> **Prompt**
Please report how many lines in the data underneath hold the word "padding", with no other text.

═══

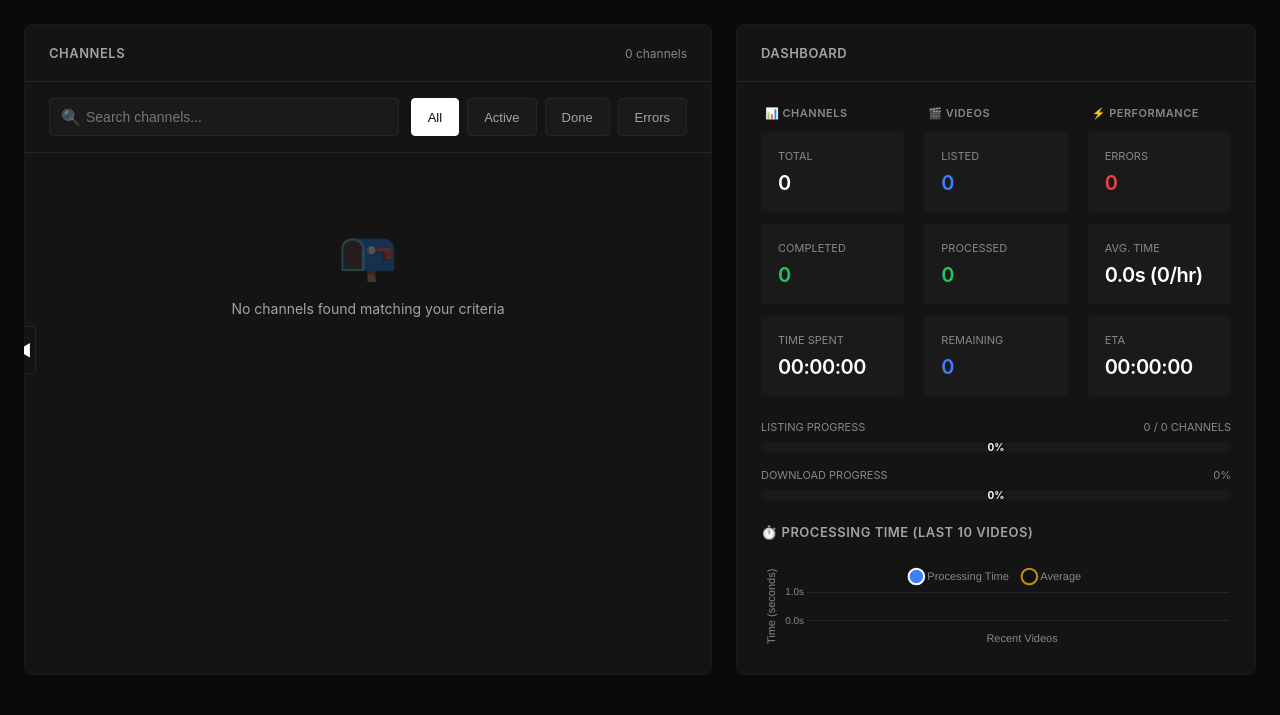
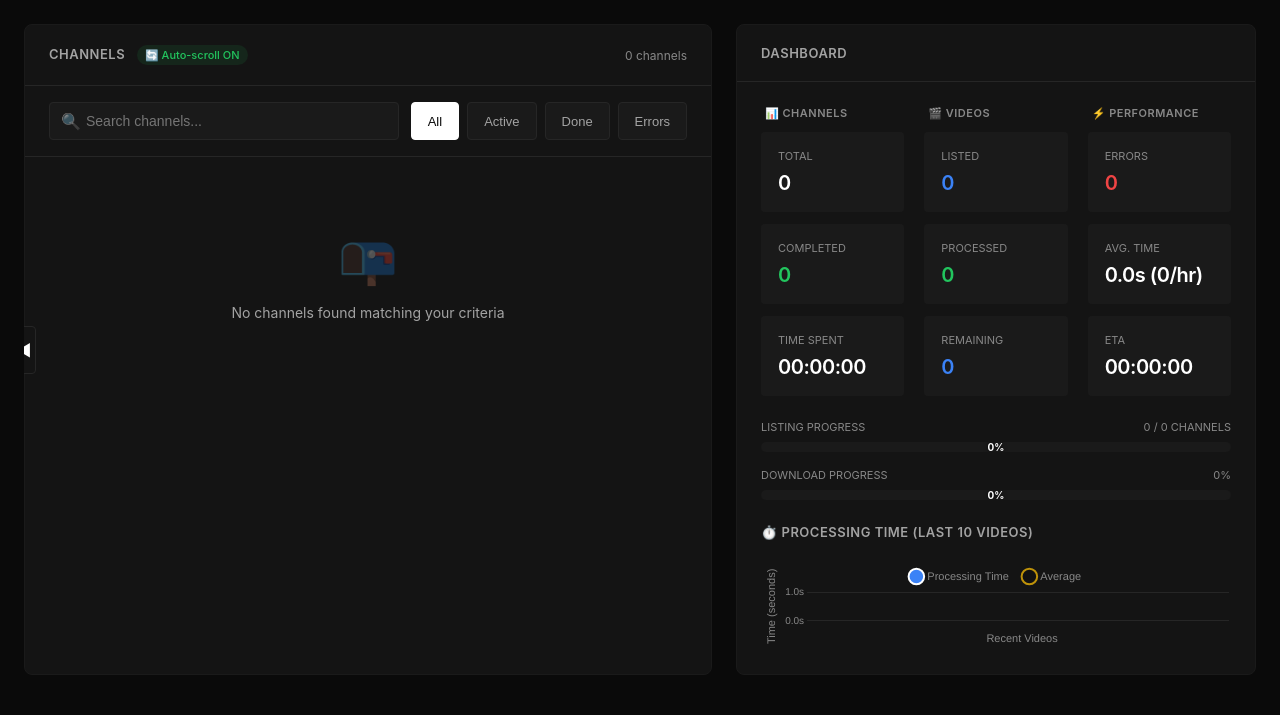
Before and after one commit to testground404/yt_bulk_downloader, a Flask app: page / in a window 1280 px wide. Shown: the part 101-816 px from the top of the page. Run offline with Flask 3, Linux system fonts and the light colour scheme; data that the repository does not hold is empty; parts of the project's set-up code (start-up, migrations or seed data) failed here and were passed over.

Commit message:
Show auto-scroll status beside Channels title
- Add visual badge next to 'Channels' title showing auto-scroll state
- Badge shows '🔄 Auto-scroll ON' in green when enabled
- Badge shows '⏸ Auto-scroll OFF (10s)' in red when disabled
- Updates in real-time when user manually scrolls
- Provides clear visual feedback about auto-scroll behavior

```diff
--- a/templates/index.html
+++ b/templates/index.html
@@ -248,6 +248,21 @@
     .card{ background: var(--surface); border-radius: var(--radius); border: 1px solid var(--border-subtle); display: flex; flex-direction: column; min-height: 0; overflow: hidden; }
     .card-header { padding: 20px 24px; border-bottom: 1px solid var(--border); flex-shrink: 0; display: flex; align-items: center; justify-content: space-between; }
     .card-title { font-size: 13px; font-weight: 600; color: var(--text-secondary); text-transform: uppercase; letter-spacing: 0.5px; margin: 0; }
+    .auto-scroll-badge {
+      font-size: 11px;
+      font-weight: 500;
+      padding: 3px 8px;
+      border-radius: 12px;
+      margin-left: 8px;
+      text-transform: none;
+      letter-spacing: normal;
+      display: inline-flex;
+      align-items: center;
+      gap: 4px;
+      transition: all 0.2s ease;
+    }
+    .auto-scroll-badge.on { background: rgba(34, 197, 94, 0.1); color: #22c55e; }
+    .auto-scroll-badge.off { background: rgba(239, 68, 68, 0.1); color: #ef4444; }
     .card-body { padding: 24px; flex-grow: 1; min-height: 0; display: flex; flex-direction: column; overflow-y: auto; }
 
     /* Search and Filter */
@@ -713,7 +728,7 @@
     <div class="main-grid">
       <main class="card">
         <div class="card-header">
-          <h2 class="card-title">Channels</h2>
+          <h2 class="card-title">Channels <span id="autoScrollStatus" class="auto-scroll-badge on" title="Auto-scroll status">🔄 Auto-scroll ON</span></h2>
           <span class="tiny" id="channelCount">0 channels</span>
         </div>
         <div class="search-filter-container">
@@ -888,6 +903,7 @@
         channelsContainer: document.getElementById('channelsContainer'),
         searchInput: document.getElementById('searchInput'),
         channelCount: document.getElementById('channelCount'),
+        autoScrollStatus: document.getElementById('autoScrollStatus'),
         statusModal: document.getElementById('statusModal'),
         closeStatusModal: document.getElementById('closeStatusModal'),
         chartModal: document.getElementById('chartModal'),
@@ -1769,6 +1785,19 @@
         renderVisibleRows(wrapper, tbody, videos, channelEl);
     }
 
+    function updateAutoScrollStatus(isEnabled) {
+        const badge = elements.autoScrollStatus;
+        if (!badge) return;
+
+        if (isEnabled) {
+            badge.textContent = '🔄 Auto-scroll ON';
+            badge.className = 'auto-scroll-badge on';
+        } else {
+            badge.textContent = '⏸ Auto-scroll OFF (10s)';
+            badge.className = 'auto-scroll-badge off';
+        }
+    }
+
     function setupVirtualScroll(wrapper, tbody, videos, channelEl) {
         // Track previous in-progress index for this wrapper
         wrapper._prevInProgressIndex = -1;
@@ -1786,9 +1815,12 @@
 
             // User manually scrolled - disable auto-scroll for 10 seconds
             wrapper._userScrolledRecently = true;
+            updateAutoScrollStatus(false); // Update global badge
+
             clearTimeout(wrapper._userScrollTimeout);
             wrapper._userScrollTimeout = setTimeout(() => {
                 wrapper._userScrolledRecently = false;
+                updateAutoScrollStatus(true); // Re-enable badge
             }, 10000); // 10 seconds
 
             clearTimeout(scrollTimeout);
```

═══

> **Response to this exercise**
3